Pool is not a medical expense

National Post


With tax season just weeks away, now may be a good time to start gathering all those receipts from 2009 so that you are not caught scrambling at the last minute, especially when it comes to collecting medical expense receipts.

The tax rules permit you to claim a non-refundable credit for "eligible medical expenses" you incurred either for yourself, your partner or your kids under age 18.

To qualify, the service or item must be listed as an "eligible" medical expense under the Income Tax Act. Medical devices must be prescribed by a medical practitioner.

Earlier this year, the Canada Revenue Agency formally responded to a couple of taxpayer requests dealing with eligibilty of certain expenses for the medical expense tax credit (METC).

In the first case, a taxpayer asked whether the cost of installing an indoor swimming pool could qualify as a medical expense. The taxpayer's physician "prescribed the swimming pool" for the purpose of alleviating chronic pain and the taxpayer indicated that there would be "little to no other personal use of the swimming pool" by the individual's family.

Under the rules, in order to claim the METC for a mobility device, it must be "exclusively designed to assist an individual in walking where the individual has a mobility impairment." Since a swimming pool is not considered to be a device exclusively designed to assist an individual in walking, the CRA concluded that it doesn't qualify for the credit.

The Tax Act also allows certain renovation expenses to qualify for the medical expense credit if they permit an individual with a severe impairment to be mobile within their home.
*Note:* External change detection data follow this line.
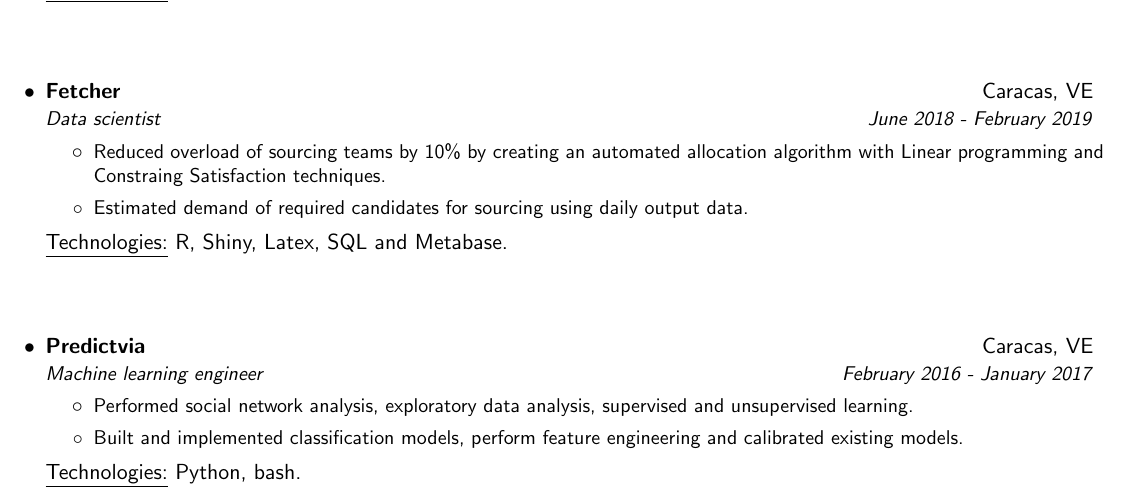
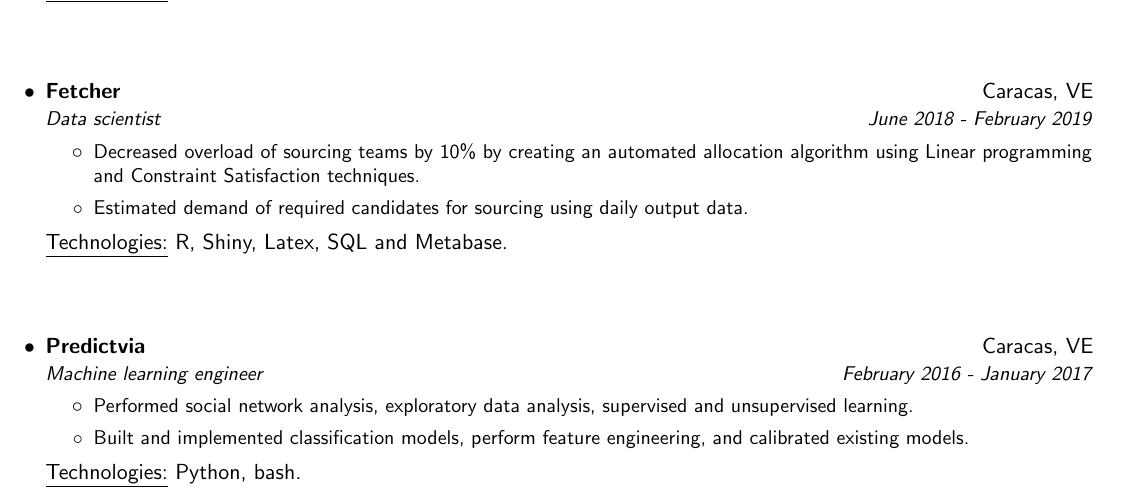
Before and after one commit to sb2nov/resume, a LaTeX document (source.tex): part of page 2 of 3, cut so that both start at the same text. Compiled offline with pdfLaTeX.

Commit message:
feat: Improve readability of experience sections

```diff
--- a/source.tex
+++ b/source.tex
@@ -218,7 +218,7 @@
       {Fetcher}{Caracas, VE}
       {Data scientist}{June 2018 - February 2019}
       \resumeItemListStart
-      \resumeItem{Reduced overload of sourcing teams by 10\% by creating an automated allocation algorithm with Linear programming and Constraing Satisfaction techniques.}
+      \resumeItem{Decreased overload of sourcing teams by 10\% by creating an automated allocation algorithm using Linear programming and Constraint Satisfaction techniques.}
       \resumeItem{Estimated demand of required candidates for sourcing using daily output data.}
       \resumeItemListEnd
       \resumeTech{Technologies}{R, Shiny, Latex, SQL and Metabase.}\\
@@ -233,7 +233,7 @@
       {Machine learning engineer}{February 2016 - January 2017}
      \resumeItemListStart
      \resumeItem{Performed social network analysis, exploratory data analysis, supervised and unsupervised learning.}
-     \resumeItem{Built and implemented classification models, perform feature engineering and calibrated existing models.}
+     \resumeItem{Built and implemented classification models, perform feature engineering, and calibrated existing models.}
      \resumeItemListEnd
      \resumeTech{Technologies}{Python, bash.}\\
     %  \resumeTech{Theory}{Social network analysis, Attribution models and  Recommendation systems.}
```
Also changed, not shown: wilmer_gonzalez_dark.pdf, wilmer_gonzalez_light.pdf.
But two conditions must be satisfied: First, the renovations must not generally increase the value of the home; and second, they must not be renovations that would normally be incurred by someone without a mobility impairment.

Since an indoor swimming pool may increase the value of the home and swimming pools are normally built by individuals "for general health, fitness and entertainment reasons," the cost of such an installation would not qualify for the METC.

In another case, a taxpayer described that he was diagnosed by his doctor as having hypertension and high blood pressure. His doctor recommended that he undertake a supervised exercise regime with a personal trainer twice per week. The taxpayer wanted to know if he could claim the personal training sessions as a medical expense eligible for the credit. But medical expenses only include payments made to a medical practitioner, who is defined as a person authorized to practice a medical service "according to the laws of the jurisdiction in which the service is rendered."

The CRA responded that it was "unaware of any provincial legislation that authorizes and regulates personal trainers" and as a result, the payments do not qualify for the medical expense tax credit.